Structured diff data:
⟨

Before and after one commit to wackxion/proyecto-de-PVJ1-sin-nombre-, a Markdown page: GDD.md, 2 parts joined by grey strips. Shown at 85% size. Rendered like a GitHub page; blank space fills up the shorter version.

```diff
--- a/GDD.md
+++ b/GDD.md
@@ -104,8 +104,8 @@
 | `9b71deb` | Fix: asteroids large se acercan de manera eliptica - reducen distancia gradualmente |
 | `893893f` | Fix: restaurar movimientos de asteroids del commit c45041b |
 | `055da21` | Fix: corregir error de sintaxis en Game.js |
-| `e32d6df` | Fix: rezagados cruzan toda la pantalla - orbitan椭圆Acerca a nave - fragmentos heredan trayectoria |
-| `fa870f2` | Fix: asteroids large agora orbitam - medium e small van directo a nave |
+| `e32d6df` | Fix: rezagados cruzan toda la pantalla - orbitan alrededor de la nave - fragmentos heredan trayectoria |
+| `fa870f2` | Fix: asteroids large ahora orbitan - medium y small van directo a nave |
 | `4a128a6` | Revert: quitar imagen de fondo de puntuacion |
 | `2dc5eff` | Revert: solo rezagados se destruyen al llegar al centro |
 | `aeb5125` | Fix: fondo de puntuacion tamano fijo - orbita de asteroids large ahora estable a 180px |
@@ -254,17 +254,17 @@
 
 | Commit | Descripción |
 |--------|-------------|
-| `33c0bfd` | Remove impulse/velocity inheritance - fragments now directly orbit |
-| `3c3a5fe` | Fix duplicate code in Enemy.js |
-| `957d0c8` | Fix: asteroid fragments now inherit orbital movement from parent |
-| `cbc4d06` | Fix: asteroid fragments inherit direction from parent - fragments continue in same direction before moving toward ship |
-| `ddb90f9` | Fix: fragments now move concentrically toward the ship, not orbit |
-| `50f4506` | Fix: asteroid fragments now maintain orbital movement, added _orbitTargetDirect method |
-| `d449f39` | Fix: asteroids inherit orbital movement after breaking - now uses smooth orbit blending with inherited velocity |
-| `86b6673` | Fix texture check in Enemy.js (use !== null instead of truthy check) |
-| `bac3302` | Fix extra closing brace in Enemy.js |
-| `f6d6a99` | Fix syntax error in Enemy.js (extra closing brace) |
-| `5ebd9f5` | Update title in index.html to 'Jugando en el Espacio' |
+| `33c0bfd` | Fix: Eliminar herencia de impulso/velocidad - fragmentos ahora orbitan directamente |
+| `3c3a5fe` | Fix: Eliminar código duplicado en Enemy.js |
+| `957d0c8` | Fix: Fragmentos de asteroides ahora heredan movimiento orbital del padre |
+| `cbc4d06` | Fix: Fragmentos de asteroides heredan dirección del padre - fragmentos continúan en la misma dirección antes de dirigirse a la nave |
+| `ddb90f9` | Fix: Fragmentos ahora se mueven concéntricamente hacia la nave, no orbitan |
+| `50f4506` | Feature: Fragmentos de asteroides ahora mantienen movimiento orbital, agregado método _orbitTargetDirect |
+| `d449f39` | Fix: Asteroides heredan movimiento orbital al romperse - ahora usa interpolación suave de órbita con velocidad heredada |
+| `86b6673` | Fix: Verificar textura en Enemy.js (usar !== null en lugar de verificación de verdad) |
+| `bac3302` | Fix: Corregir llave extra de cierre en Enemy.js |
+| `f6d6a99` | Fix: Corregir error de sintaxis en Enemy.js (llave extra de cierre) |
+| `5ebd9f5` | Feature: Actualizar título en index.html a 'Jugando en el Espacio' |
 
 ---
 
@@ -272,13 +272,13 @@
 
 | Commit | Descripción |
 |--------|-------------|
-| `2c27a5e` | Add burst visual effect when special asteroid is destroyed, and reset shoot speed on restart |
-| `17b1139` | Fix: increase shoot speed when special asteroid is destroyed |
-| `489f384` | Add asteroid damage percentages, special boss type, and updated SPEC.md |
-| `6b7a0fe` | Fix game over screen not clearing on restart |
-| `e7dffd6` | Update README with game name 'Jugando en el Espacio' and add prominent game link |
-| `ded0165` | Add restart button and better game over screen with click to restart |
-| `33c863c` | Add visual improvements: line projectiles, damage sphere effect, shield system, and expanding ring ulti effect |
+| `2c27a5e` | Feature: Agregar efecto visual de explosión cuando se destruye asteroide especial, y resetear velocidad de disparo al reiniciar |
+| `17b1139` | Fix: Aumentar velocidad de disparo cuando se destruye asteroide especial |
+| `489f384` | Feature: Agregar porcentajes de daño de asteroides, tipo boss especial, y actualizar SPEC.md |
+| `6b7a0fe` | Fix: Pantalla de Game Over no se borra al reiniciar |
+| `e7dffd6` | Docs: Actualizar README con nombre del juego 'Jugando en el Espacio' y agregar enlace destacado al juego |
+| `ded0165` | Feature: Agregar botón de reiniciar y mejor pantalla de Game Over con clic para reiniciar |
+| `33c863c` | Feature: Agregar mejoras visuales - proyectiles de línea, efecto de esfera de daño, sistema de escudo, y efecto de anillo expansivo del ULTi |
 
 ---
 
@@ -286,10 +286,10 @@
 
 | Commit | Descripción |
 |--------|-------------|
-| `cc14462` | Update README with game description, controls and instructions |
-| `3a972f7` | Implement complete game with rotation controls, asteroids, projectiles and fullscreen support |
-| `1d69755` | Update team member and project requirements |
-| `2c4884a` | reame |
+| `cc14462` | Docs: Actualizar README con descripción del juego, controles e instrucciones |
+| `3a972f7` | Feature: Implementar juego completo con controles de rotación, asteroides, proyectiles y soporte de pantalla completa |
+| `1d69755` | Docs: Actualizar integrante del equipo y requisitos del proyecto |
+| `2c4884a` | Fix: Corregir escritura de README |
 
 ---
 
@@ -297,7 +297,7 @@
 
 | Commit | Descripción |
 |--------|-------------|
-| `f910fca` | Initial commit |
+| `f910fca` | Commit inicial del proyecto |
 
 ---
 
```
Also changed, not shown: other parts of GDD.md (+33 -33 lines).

⟩

▶ PROBLEM STATEMENT: Reproduce every record above exactly.

▶ ANSWER TO THE EXERCISE:
Before and after one commit to wackxion/proyecto-de-PVJ1-sin-nombre-, a Markdown page: GDD.md, 2 parts joined by grey strips. Shown at 85% size. Rendered like a GitHub page; blank space fills up the shorter version.

```diff
--- a/GDD.md
+++ b/GDD.md
@@ -104,8 +104,8 @@
 | `9b71deb` | Fix: asteroids large se acercan de manera eliptica - reducen distancia gradualmente |
 | `893893f` | Fix: restaurar movimientos de asteroids del commit c45041b |
 | `055da21` | Fix: corregir error de sintaxis en Game.js |
-| `e32d6df` | Fix: rezagados cruzan toda la pantalla - orbitan椭圆Acerca a nave - fragmentos heredan trayectoria |
-| `fa870f2` | Fix: asteroids large agora orbitam - medium e small van directo a nave |
+| `e32d6df` | Fix: rezagados cruzan toda la pantalla - orbitan alrededor de la nave - fragmentos heredan trayectoria |
+| `fa870f2` | Fix: asteroids large ahora orbitan - medium y small van directo a nave |
 | `4a128a6` | Revert: quitar imagen de fondo de puntuacion |
 | `2dc5eff` | Revert: solo rezagados se destruyen al llegar al centro |
 | `aeb5125` | Fix: fondo de puntuacion tamano fijo - orbita de asteroids large ahora estable a 180px |
@@ -254,17 +254,17 @@
 
 | Commit | Descripción |
 |--------|-------------|
-| `33c0bfd` | Remove impulse/velocity inheritance - fragments now directly orbit |
-| `3c3a5fe` | Fix duplicate code in Enemy.js |
-| `957d0c8` | Fix: asteroid fragments now inherit orbital movement from parent |
-| `cbc4d06` | Fix: asteroid fragments inherit direction from parent - fragments continue in same direction before moving toward ship |
-| `ddb90f9` | Fix: fragments now move concentrically toward the ship, not orbit |
-| `50f4506` | Fix: asteroid fragments now maintain orbital movement, added _orbitTargetDirect method |
-| `d449f39` | Fix: asteroids inherit orbital movement after breaking - now uses smooth orbit blending with inherited velocity |
-| `86b6673` | Fix texture check in Enemy.js (use !== null instead of truthy check) |
-| `bac3302` | Fix extra closing brace in Enemy.js |
-| `f6d6a99` | Fix syntax error in Enemy.js (extra closing brace) |
-| `5ebd9f5` | Update title in index.html to 'Jugando en el Espacio' |
+| `33c0bfd` | Fix: Eliminar herencia de impulso/velocidad - fragmentos ahora orbitan directamente |
+| `3c3a5fe` | Fix: Eliminar código duplicado en Enemy.js |
+| `957d0c8` | Fix: Fragmentos de asteroides ahora heredan movimiento orbital del padre |
+| `cbc4d06` | Fix: Fragmentos de asteroides heredan dirección del padre - fragmentos continúan en la misma dirección antes de dirigirse a la nave |
+| `ddb90f9` | Fix: Fragmentos ahora se mueven concéntricamente hacia la nave, no orbitan |
+| `50f4506` | Feature: Fragmentos de asteroides ahora mantienen movimiento orbital, agregado método _orbitTargetDirect |
+| `d449f39` | Fix: Asteroides heredan movimiento orbital al romperse - ahora usa interpolación suave de órbita con velocidad heredada |
+| `86b6673` | Fix: Verificar textura en Enemy.js (usar !== null en lugar de verificación de verdad) |
+| `bac3302` | Fix: Corregir llave extra de cierre en Enemy.js |
+| `f6d6a99` | Fix: Corregir error de sintaxis en Enemy.js (llave extra de cierre) |
+| `5ebd9f5` | Feature: Actualizar título en index.html a 'Jugando en el Espacio' |
 
 ---
 
@@ -272,13 +272,13 @@
 
 | Commit | Descripción |
 |--------|-------------|
-| `2c27a5e` | Add burst visual effect when special asteroid is destroyed, and reset shoot speed on restart |
-| `17b1139` | Fix: increase shoot speed when special asteroid is destroyed |
-| `489f384` | Add asteroid damage percentages, special boss type, and updated SPEC.md |
-| `6b7a0fe` | Fix game over screen not clearing on restart |
-| `e7dffd6` | Update README with game name 'Jugando en el Espacio' and add prominent game link |
-| `ded0165` | Add restart button and better game over screen with click to restart |
-| `33c863c` | Add visual improvements: line projectiles, damage sphere effect, shield system, and expanding ring ulti effect |
+| `2c27a5e` | Feature: Agregar efecto visual de explosión cuando se destruye asteroide especial, y resetear velocidad de disparo al reiniciar |
+| `17b1139` | Fix: Aumentar velocidad de disparo cuando se destruye asteroide especial |
+| `489f384` | Feature: Agregar porcentajes de daño de asteroides, tipo boss especial, y actualizar SPEC.md |
+| `6b7a0fe` | Fix: Pantalla de Game Over no se borra al reiniciar |
+| `e7dffd6` | Docs: Actualizar README con nombre del juego 'Jugando en el Espacio' y agregar enlace destacado al juego |
+| `ded0165` | Feature: Agregar botón de reiniciar y mejor pantalla de Game Over con clic para reiniciar |
+| `33c863c` | Feature: Agregar mejoras visuales - proyectiles de línea, efecto de esfera de daño, sistema de escudo, y efecto de anillo expansivo del ULTi |
 
 ---
 
@@ -286,10 +286,10 @@
 
 | Commit | Descripción |
 |--------|-------------|
-| `cc14462` | Update README with game description, controls and instructions |
-| `3a972f7` | Implement complete game with rotation controls, asteroids, projectiles and fullscreen support |
-| `1d69755` | Update team member and project requirements |
-| `2c4884a` | reame |
+| `cc14462` | Docs: Actualizar README con descripción del juego, controles e instrucciones |
+| `3a972f7` | Feature: Implementar juego completo con controles de rotación, asteroides, proyectiles y soporte de pantalla completa |
+| `1d69755` | Docs: Actualizar integrante del equipo y requisitos del proyecto |
+| `2c4884a` | Fix: Corregir escritura de README |
 
 ---
 
@@ -297,7 +297,7 @@
 
 | Commit | Descripción |
 |--------|-------------|
-| `f910fca` | Initial commit |
+| `f910fca` | Commit inicial del proyecto |
 
 ---
 
```
Also changed, not shown: other parts of GDD.md (+33 -33 lines).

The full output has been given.